**Requirement**
Work out how many lines in the listing below include the word "Compiled". Give nothing but the number.

**Records for processing**
......

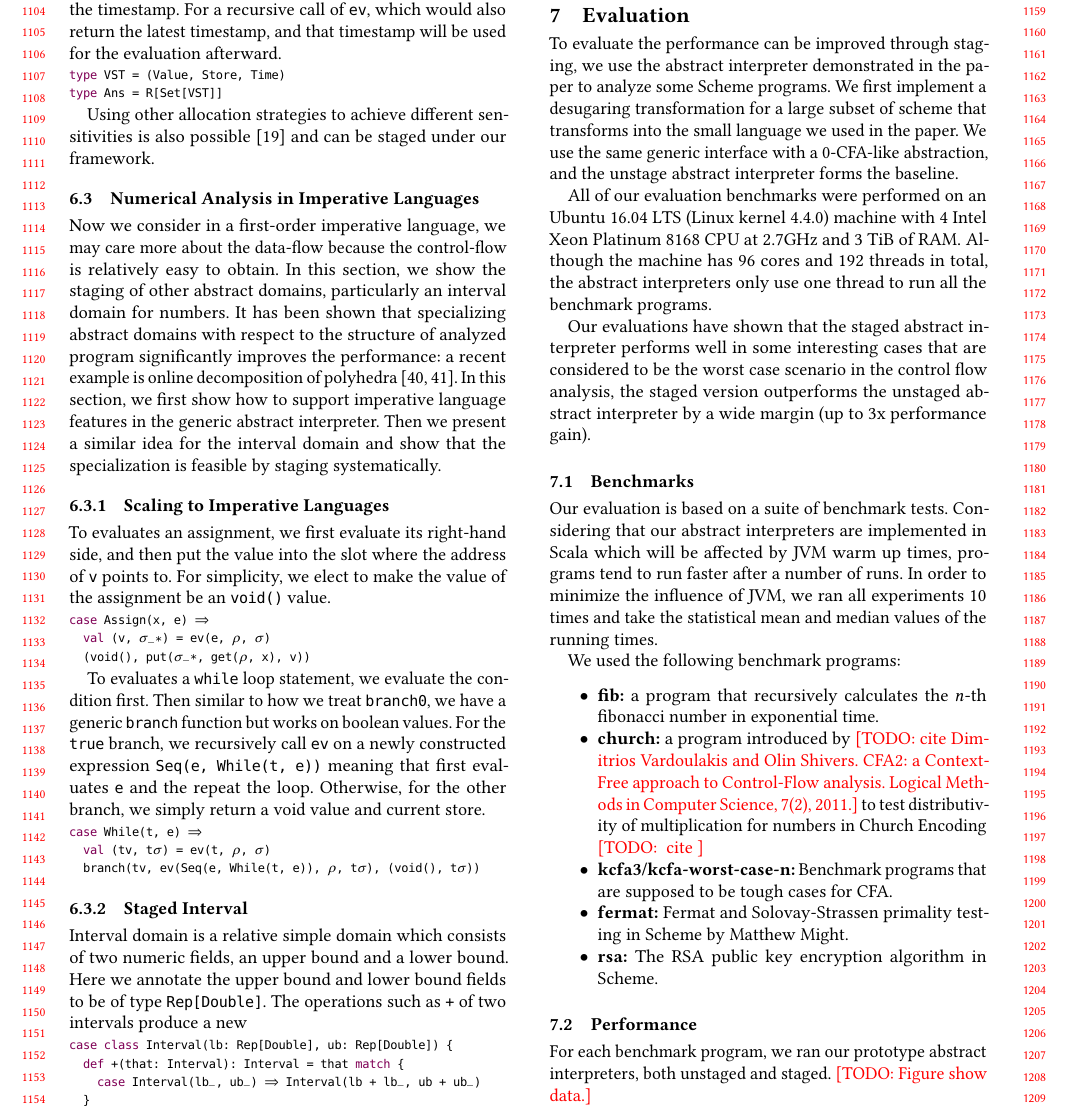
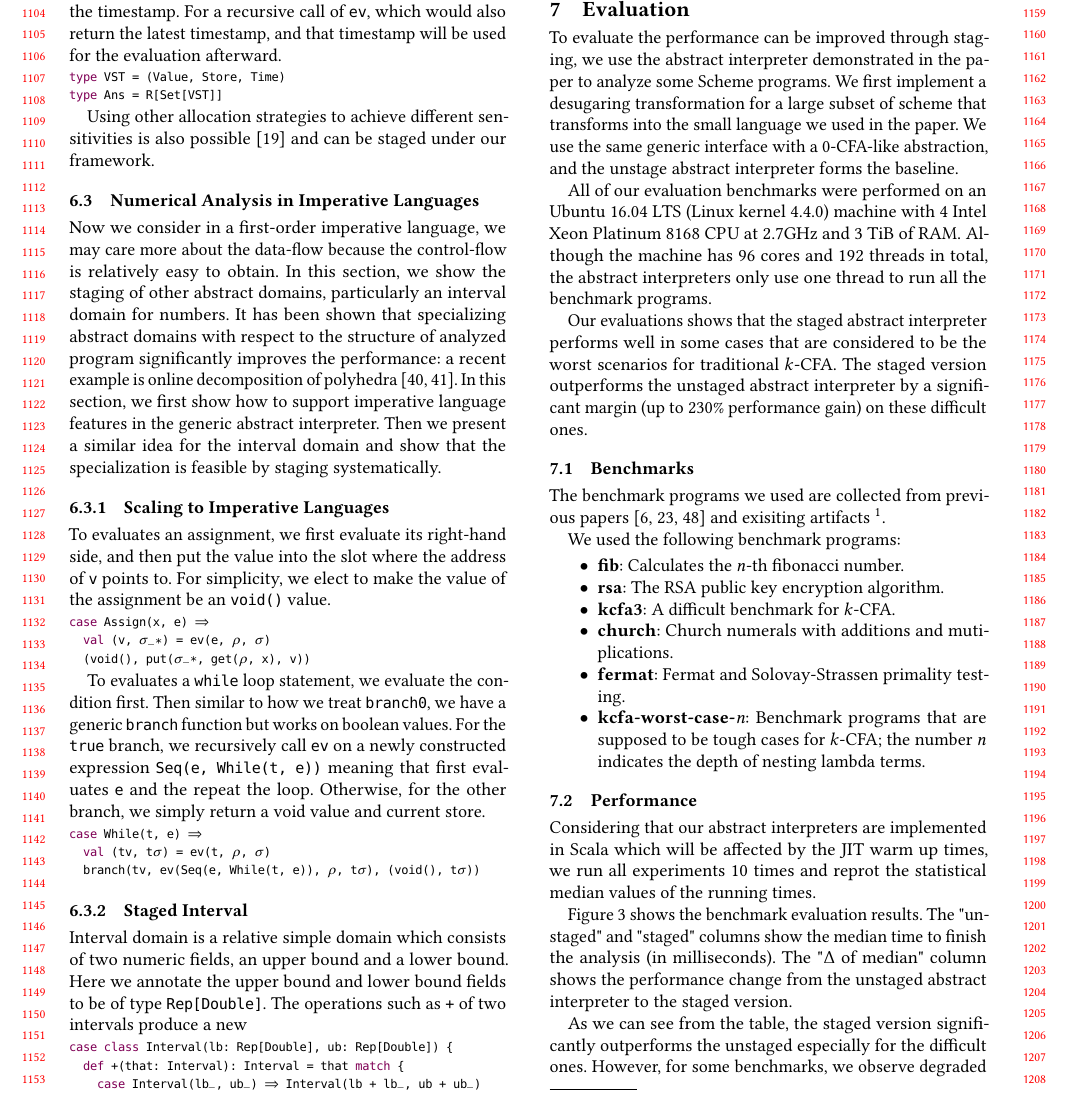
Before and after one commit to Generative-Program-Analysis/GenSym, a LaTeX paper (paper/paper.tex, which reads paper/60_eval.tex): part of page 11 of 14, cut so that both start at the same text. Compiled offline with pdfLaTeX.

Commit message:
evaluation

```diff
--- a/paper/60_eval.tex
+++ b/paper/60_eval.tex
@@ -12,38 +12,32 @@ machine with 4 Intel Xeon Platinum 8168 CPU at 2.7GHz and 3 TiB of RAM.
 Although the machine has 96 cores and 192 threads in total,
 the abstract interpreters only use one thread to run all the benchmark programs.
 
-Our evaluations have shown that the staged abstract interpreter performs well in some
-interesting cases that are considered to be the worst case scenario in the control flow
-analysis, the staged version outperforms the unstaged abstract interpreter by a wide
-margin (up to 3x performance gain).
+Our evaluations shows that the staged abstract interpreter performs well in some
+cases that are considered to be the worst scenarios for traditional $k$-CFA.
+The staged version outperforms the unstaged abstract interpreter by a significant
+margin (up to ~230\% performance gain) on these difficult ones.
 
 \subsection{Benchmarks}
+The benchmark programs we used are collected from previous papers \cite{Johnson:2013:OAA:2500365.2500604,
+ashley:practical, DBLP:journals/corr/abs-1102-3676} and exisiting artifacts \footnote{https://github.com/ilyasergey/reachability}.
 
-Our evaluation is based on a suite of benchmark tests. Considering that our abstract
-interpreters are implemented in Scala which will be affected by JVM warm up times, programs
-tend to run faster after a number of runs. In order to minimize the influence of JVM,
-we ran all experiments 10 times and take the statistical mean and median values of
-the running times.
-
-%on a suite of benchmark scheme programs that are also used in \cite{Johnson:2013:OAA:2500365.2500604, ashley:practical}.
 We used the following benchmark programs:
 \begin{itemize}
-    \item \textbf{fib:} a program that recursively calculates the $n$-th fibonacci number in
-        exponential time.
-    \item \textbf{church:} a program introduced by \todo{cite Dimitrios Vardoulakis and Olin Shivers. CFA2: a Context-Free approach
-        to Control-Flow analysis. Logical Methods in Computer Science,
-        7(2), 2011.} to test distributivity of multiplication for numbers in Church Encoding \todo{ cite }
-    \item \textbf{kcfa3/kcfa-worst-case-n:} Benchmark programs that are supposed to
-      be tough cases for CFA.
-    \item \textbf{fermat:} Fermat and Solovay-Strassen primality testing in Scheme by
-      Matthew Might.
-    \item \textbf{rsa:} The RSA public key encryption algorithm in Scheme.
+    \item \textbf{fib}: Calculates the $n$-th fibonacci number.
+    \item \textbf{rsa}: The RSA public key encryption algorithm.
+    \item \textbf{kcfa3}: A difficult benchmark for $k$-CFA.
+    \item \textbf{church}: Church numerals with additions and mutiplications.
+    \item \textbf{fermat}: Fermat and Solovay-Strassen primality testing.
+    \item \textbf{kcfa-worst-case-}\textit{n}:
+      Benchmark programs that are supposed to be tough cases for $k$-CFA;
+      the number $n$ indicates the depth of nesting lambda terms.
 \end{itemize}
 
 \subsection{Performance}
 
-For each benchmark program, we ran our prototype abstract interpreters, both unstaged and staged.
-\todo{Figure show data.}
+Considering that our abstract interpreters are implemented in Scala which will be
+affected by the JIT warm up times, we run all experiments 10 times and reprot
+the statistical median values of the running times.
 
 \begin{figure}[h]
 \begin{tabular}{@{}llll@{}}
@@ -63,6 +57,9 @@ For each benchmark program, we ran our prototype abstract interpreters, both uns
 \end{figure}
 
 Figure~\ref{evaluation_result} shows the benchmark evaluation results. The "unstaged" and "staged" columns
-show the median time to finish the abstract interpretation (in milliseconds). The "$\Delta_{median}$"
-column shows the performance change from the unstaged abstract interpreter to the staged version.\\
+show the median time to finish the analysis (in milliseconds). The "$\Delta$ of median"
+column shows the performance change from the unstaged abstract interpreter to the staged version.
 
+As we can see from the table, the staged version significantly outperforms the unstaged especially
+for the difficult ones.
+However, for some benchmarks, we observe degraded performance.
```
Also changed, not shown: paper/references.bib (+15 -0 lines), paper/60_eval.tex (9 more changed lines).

......

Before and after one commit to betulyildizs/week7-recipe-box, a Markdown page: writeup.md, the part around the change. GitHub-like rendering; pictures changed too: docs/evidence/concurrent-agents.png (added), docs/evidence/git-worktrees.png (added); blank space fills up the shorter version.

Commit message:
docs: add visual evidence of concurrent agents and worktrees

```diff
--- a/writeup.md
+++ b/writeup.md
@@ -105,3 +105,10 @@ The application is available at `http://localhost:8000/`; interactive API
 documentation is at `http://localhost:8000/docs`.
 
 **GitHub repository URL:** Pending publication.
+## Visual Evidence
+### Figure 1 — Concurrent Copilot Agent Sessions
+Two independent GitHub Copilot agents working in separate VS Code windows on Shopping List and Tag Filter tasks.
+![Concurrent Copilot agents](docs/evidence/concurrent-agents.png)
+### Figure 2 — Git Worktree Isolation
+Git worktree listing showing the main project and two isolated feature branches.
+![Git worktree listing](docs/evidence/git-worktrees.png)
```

......

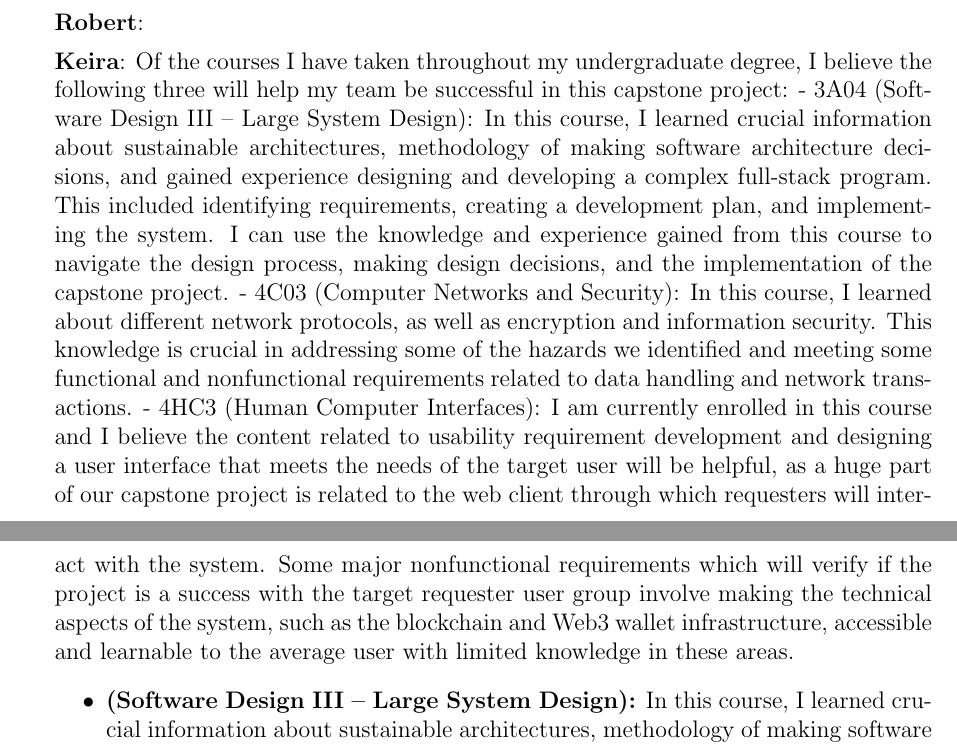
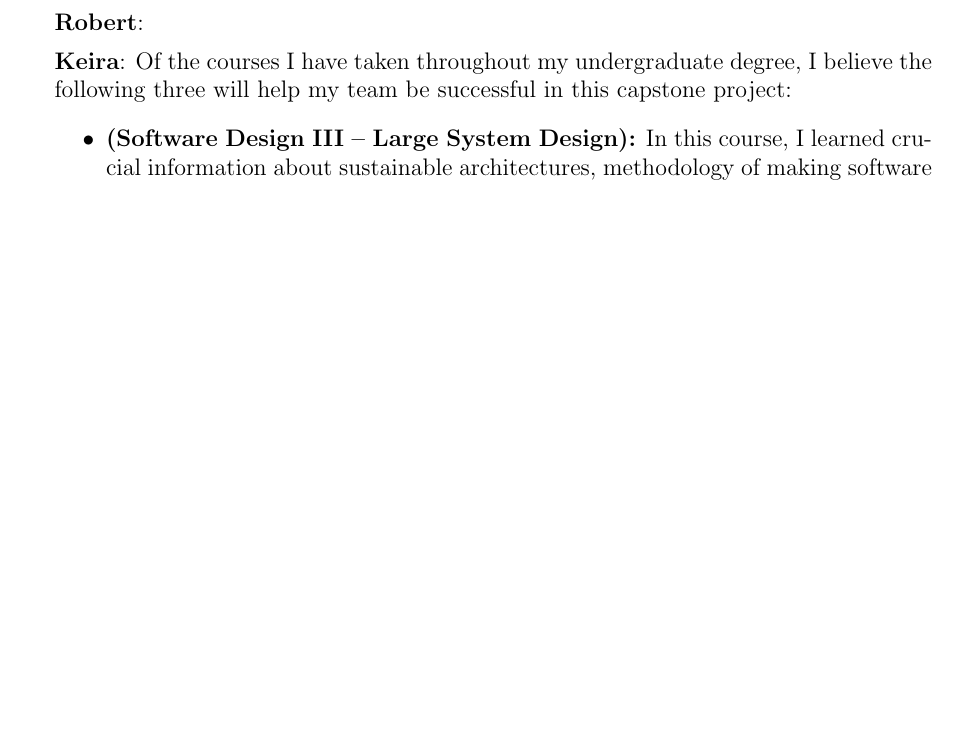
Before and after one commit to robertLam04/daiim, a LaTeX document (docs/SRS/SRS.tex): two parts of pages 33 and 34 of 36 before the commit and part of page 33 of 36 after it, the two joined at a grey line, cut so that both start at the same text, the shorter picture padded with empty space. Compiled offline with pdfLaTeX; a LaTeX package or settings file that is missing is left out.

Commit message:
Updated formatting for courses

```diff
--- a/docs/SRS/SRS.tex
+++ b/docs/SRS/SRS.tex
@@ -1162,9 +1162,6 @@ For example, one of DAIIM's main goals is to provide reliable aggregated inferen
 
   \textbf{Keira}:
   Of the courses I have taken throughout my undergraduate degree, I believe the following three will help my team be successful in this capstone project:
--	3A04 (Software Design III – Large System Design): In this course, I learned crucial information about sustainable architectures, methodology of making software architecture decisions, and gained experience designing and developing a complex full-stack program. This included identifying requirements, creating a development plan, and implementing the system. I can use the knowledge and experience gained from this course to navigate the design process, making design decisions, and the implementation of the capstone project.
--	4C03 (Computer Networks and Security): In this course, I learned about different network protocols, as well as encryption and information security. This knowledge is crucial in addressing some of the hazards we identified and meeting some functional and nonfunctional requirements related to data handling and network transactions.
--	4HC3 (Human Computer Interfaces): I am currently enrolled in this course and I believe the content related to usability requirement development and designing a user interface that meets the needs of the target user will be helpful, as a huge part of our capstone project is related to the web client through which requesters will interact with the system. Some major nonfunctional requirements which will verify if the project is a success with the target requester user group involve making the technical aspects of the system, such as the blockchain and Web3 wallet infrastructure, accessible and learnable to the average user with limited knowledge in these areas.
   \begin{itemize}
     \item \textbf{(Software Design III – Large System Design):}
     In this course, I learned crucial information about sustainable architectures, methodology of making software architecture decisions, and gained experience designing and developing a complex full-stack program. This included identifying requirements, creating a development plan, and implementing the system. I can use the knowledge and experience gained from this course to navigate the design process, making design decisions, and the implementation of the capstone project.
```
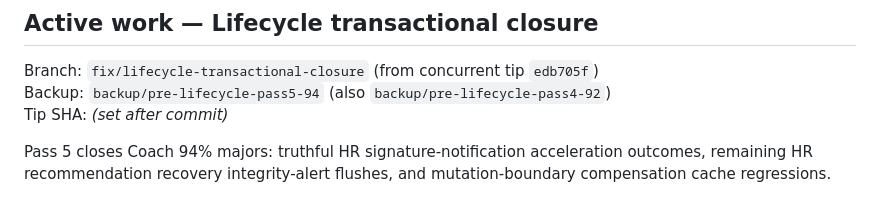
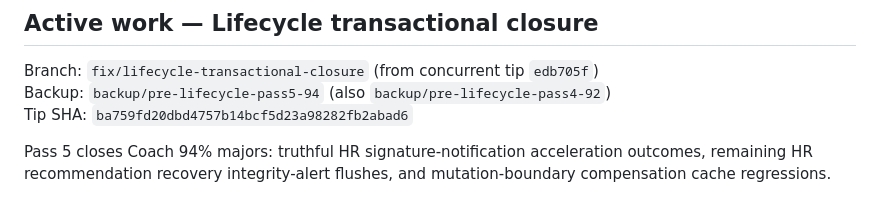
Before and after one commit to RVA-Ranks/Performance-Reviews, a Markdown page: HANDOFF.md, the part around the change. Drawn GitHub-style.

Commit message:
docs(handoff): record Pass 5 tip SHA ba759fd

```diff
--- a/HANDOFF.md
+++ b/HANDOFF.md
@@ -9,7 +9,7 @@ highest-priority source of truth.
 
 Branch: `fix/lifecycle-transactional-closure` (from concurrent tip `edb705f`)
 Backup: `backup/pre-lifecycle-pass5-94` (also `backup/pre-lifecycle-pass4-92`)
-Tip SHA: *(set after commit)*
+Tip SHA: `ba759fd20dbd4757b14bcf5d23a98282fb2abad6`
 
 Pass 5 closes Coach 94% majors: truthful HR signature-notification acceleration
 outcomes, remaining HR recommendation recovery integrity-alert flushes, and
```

......

**Task solution**
2